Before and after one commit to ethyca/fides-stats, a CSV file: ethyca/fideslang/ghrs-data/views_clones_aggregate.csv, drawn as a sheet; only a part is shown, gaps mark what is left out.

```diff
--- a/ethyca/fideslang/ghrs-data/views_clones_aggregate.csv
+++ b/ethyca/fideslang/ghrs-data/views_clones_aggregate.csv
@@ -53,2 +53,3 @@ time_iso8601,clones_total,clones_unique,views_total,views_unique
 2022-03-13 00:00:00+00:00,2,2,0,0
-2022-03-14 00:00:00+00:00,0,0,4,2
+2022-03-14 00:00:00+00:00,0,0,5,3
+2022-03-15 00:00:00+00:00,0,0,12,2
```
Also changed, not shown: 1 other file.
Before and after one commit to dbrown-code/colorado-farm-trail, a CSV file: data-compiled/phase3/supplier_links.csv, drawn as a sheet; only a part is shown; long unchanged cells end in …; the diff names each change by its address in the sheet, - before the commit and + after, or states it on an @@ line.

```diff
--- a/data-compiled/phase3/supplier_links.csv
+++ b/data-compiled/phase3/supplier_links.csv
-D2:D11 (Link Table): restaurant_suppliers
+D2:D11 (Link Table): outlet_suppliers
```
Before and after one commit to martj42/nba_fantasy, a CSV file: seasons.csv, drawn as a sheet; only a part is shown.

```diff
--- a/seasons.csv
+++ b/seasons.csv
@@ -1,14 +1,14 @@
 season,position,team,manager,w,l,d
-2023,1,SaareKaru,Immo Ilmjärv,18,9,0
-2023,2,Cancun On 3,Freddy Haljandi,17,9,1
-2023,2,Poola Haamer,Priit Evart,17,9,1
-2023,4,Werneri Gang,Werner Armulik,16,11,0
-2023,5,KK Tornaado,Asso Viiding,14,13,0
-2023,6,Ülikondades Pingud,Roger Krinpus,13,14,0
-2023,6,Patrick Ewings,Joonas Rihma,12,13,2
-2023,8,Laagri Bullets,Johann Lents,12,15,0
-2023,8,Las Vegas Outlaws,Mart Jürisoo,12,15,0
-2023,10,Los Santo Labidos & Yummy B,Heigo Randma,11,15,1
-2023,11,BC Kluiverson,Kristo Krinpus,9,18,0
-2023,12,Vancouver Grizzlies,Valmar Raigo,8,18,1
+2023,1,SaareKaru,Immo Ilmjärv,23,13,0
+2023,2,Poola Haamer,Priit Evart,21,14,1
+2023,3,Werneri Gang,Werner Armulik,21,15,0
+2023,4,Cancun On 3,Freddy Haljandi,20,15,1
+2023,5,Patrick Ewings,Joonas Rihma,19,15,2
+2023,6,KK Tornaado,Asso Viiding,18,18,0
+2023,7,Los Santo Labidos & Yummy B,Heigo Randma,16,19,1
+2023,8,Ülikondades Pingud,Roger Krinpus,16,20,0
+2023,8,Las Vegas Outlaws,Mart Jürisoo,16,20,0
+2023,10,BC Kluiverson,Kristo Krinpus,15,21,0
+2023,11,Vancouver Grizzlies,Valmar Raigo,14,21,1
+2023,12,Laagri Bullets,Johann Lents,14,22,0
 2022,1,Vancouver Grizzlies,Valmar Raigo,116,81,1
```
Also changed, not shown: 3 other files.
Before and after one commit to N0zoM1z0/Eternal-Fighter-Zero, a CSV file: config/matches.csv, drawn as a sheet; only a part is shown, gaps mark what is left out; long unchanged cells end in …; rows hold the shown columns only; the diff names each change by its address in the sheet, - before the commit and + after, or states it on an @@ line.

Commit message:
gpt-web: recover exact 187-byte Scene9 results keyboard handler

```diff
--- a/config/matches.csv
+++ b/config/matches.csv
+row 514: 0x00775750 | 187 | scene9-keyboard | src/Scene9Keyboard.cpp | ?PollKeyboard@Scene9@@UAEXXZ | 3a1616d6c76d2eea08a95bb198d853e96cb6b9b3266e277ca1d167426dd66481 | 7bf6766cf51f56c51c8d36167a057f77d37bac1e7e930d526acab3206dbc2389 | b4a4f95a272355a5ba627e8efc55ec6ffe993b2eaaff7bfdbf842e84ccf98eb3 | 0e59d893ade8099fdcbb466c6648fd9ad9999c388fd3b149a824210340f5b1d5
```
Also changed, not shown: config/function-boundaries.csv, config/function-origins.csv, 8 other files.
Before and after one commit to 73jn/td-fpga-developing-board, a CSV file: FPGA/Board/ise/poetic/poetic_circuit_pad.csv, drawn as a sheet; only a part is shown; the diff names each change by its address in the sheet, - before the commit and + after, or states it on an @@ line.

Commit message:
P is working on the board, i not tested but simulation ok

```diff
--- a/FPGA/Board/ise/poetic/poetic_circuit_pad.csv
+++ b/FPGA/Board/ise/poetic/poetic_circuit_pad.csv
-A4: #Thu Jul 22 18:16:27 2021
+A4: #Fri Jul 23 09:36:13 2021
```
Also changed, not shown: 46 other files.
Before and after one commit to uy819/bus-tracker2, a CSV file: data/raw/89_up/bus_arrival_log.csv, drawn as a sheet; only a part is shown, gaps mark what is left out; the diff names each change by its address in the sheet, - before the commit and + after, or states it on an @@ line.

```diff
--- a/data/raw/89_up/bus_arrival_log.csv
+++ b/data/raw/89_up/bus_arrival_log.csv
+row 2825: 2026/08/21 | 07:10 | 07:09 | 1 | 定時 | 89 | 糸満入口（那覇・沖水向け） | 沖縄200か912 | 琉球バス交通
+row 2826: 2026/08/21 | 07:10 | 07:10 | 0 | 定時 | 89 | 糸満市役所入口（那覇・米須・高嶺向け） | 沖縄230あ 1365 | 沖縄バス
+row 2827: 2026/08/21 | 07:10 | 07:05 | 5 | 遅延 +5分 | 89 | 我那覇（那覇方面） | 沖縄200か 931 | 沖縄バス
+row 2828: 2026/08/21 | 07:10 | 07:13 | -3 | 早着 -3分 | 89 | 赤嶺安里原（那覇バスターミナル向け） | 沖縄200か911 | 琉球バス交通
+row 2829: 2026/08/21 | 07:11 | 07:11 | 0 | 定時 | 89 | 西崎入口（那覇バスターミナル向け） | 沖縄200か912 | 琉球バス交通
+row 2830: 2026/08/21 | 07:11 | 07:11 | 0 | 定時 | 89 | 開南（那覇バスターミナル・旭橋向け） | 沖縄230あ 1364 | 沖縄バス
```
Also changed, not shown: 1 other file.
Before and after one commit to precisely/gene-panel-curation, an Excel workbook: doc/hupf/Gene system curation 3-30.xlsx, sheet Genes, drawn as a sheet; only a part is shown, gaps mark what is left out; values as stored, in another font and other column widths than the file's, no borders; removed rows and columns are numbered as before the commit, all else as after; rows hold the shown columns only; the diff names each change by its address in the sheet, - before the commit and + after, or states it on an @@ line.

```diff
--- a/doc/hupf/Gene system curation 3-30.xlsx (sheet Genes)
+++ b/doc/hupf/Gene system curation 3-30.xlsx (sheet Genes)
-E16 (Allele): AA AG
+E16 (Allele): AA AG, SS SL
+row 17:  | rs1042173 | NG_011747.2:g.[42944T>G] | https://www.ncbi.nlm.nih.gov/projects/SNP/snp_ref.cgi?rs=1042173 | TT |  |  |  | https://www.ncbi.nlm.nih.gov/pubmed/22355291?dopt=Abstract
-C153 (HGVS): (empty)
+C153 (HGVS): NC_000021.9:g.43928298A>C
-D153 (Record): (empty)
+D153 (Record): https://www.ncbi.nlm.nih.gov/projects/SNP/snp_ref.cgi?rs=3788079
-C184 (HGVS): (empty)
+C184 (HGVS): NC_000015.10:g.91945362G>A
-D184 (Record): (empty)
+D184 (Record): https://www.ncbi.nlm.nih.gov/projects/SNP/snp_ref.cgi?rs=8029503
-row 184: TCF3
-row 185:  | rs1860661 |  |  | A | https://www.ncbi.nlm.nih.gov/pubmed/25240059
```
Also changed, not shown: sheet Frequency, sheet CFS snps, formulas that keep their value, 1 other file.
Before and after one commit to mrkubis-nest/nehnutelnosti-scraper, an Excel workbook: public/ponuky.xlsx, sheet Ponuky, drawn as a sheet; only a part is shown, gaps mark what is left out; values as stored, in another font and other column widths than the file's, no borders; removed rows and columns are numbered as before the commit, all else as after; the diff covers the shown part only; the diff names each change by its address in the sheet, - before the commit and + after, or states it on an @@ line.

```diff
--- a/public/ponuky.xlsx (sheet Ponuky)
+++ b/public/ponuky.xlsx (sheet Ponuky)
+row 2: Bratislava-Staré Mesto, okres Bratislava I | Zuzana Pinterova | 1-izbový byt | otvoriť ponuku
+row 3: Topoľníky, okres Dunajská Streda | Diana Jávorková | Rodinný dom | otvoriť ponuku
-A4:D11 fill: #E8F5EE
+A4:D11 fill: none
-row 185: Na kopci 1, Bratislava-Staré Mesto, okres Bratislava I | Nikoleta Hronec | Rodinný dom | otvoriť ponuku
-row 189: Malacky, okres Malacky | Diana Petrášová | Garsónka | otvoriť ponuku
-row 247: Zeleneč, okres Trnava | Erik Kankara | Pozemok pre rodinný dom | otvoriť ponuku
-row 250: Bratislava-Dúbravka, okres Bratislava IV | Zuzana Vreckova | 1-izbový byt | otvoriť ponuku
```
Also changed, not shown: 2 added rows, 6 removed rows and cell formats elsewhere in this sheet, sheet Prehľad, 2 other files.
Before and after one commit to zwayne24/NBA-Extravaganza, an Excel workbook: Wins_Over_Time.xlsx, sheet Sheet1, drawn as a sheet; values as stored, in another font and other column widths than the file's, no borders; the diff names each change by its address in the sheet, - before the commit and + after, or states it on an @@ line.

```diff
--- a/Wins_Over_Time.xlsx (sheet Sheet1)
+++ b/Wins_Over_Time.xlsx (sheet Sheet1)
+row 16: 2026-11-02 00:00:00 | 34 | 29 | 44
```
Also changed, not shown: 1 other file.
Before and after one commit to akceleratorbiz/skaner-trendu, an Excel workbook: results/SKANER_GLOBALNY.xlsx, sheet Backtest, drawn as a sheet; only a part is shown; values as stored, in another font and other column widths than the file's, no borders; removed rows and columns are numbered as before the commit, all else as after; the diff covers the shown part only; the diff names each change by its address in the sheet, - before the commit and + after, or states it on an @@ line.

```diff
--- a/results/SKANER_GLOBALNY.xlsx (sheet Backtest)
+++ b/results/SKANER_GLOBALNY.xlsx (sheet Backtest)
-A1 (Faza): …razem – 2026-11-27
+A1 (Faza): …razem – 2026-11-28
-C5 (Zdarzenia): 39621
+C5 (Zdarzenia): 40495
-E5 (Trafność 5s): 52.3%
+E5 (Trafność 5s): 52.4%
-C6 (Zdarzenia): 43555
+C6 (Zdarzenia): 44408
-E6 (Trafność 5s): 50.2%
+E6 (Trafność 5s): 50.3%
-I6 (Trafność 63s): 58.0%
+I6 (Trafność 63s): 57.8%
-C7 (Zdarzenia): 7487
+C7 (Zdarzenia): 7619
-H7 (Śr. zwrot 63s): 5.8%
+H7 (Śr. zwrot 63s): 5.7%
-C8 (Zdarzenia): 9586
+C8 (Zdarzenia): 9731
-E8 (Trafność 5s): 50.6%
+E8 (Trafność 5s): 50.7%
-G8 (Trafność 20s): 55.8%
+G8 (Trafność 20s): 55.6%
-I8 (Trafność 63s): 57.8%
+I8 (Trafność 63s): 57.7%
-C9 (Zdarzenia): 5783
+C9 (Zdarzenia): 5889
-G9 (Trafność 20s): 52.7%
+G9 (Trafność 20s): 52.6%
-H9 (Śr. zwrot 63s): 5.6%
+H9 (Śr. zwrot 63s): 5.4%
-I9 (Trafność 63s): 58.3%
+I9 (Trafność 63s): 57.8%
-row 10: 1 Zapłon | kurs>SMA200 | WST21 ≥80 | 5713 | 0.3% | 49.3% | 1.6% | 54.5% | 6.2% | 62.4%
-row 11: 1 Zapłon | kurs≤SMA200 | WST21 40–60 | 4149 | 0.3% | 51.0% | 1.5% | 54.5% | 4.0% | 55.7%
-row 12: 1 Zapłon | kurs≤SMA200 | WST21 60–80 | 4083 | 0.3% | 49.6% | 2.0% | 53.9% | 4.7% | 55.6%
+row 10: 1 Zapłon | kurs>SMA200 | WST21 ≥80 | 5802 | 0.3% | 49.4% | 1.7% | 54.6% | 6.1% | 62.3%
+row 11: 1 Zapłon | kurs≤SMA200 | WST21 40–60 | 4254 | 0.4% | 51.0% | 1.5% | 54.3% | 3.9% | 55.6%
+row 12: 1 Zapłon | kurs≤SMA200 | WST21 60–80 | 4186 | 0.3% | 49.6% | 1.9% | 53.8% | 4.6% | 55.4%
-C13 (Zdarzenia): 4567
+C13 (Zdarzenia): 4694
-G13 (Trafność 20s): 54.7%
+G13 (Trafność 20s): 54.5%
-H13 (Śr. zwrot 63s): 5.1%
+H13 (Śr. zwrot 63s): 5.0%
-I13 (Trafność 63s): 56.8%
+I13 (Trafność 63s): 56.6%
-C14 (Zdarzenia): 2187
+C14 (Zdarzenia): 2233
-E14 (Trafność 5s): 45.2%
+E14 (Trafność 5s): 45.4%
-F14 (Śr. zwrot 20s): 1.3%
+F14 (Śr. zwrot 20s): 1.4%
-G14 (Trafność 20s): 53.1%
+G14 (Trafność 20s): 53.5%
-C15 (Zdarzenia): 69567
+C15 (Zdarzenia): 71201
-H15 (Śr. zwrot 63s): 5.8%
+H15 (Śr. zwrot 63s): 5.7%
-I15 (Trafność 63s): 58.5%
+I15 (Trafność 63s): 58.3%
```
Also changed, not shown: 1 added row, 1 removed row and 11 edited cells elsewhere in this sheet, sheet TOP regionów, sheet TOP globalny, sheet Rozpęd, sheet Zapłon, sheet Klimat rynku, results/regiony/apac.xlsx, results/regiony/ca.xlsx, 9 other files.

◇ ◇ ◇

# Aim of the task:
From the records above, tally every line that includes the word "pubmed" and reply with the total by itself.

# Task output:
2